The Social Ontology of Race in the “Post-Racial” Era

The Social Ontology of Race in the “Post-Racial” Era

The University of Memphis Department of Philosophy
7th Annual Philosophy Graduate Student Association Conference
2011-02-11 through 2011-02-12

Keynote Speaker

Jennifer Lisa Vest, Assistant Professor of Philosophy
University of Central Florida

In the past several decades, mainstream philosophical discourse has examined the ontology of race from a number of philosophical vantage points. During this period, thinkers have called our philosophical attention to the widespread acknowledgment in the scientific community that the concept of race has no biological basis. However, African American scholars in a variety of disciplines have been debating the question of the reality of race since the late nineteenth century. Of particular import has been the question of the ontological currency of the concept of race apart from its dubious biological status.

In contemporary academic discourse, the social ontology of race is a vibrant and dynamic question with implications across various traditions and subfields within the discipline of philosophy in both the analytic and continental traditions and beyond. Interdisciplinary by nature, discussion surrounding this question has reverberations in companion disciplines such as ethnic studies, political theory, philosophy of law, history, feminist theory, queer theory, gender studies, sociology, anthropology, and psychology.

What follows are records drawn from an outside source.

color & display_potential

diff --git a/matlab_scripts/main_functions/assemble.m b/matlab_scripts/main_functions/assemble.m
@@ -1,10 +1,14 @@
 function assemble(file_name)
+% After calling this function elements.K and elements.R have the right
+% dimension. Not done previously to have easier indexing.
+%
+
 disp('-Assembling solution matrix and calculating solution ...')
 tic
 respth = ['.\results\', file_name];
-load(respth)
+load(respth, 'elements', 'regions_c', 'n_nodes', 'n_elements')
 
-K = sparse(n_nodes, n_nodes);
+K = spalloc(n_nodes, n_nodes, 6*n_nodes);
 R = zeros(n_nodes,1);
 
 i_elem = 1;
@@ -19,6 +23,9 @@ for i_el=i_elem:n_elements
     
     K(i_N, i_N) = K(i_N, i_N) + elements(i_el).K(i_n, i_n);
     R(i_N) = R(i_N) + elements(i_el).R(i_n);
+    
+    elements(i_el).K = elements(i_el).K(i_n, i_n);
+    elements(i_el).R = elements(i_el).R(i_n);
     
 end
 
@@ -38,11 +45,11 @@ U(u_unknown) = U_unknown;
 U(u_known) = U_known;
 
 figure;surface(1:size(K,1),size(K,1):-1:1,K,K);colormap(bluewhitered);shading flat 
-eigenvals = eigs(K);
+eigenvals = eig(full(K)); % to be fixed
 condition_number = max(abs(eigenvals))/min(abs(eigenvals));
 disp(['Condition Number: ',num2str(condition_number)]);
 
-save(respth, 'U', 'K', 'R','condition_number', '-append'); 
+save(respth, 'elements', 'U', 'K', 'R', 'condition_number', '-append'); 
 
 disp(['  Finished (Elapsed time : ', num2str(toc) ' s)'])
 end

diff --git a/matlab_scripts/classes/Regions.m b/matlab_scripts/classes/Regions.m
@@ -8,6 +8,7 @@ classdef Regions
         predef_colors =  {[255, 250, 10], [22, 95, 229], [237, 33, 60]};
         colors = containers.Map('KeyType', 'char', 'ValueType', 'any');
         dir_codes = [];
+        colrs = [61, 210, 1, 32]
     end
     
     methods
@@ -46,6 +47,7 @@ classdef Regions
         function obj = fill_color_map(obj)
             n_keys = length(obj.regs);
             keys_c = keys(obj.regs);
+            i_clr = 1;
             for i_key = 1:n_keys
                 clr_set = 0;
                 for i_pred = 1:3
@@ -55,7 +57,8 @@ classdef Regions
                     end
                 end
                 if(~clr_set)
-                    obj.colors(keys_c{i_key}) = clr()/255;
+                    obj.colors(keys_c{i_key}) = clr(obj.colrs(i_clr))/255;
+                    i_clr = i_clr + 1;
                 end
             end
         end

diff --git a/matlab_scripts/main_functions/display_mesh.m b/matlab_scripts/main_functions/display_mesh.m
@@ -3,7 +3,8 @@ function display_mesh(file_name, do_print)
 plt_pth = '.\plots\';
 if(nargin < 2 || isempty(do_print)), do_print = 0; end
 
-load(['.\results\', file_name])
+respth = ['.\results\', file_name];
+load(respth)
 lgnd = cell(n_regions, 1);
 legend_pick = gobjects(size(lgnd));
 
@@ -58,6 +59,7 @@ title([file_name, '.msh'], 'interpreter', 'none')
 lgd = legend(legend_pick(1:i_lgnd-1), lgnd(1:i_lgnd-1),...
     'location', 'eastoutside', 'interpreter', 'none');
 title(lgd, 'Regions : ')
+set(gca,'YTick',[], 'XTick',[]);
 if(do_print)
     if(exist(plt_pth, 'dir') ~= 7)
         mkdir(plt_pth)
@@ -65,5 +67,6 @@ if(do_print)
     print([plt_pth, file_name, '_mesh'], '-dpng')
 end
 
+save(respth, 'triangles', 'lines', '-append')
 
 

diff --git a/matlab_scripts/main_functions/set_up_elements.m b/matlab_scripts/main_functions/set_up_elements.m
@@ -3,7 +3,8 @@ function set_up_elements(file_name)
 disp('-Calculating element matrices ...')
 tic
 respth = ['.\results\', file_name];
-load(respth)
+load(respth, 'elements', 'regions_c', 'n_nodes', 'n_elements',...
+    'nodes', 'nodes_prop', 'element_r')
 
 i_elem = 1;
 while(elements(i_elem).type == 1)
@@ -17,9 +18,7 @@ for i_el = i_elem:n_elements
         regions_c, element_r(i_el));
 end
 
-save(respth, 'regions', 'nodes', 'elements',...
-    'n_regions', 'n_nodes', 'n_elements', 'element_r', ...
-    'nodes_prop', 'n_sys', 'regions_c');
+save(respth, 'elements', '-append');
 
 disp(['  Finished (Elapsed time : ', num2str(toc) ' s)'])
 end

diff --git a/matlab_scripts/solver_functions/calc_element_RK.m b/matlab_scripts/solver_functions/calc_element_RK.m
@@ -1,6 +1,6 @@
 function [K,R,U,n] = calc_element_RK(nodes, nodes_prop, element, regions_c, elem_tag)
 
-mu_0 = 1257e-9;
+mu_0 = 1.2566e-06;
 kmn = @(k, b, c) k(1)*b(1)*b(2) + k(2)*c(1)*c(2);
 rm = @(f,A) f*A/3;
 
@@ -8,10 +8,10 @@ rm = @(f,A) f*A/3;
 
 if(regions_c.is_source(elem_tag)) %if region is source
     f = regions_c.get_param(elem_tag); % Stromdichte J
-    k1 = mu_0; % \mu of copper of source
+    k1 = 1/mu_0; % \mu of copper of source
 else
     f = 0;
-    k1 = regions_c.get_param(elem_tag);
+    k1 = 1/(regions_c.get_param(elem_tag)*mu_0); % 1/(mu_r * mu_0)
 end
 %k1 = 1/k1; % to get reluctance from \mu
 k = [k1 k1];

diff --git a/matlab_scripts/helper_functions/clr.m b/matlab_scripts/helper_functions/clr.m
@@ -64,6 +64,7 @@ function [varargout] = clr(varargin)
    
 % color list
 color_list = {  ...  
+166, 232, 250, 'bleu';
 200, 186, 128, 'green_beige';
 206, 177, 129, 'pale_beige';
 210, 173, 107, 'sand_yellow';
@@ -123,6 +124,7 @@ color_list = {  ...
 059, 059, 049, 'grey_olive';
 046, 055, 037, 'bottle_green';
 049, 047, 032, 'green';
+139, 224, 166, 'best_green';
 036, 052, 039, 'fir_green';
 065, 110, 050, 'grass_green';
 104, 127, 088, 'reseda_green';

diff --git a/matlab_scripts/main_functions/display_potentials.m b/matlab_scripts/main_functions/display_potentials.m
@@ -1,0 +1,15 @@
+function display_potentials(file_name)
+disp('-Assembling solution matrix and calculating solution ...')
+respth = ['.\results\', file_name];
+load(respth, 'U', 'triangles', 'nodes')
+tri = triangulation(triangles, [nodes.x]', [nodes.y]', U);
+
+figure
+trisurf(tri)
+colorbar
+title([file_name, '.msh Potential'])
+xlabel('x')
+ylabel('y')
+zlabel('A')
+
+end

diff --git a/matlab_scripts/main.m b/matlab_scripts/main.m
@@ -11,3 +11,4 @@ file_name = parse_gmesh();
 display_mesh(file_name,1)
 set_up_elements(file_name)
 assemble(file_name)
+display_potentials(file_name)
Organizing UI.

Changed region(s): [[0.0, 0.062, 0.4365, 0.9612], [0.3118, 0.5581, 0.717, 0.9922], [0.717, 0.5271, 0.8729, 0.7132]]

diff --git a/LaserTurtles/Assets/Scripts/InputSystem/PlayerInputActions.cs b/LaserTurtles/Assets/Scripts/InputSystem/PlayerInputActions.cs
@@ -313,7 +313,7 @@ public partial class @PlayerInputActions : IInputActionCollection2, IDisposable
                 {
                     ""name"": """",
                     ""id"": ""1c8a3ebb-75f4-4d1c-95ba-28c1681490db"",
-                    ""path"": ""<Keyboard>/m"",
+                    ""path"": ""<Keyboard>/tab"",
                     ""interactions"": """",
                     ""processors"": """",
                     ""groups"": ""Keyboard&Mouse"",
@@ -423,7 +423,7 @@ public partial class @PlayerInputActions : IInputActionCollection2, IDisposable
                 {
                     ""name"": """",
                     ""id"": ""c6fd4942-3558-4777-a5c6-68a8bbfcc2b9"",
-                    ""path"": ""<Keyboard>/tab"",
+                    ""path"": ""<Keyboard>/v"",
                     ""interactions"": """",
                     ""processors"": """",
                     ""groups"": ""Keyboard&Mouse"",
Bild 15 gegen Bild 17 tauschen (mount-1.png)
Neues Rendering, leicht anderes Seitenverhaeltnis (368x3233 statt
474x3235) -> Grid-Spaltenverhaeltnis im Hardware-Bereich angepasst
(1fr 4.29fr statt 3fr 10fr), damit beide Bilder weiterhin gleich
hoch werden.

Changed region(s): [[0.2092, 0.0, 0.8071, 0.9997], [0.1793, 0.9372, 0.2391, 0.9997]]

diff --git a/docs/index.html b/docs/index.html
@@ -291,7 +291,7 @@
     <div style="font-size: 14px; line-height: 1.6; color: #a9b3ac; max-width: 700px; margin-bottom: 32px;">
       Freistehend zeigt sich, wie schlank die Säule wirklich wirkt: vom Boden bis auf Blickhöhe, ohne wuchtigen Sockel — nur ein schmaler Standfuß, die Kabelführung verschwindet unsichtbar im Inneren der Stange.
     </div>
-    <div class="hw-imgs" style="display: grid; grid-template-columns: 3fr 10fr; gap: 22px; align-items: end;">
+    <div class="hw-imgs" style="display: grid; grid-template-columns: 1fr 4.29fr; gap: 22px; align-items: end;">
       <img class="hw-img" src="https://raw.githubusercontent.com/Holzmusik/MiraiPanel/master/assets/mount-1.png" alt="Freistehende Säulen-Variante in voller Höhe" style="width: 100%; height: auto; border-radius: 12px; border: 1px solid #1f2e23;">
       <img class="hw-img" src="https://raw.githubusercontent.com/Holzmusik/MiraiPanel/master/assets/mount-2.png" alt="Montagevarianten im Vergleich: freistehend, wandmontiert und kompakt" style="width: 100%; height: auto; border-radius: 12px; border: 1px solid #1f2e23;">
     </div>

Just what does it mean to be racialized as non-white in American culture today? To what extent does such a classification still carry negative connotations? How has the growing population of “mixed race” people affected how race is understood in America? How, if at all, has the election of our first black/ “mixed race” president changed the social ontology of race in America? Does this landmark event signify the onset of a “post-racial” era? How do these questions intersect with other issues of social ontology? These are the kinds of questions we hope to address in our 7th annual Philosophy Graduate Student Association conference at the University of Memphis. We invite philosophy papers on any of these topics, or any related topic. Interdisciplinary approaches are welcomed.

Deadline for submission of papers is January 1, 2011 (extended). Papers should be sent as Word documents not to exceed 12 double-spaced pages. Papers should be suitable for blind review, including a cover letter with all relevant personal information (name, contact information, university affiliation).

For more information, click here.

Tags: , , ,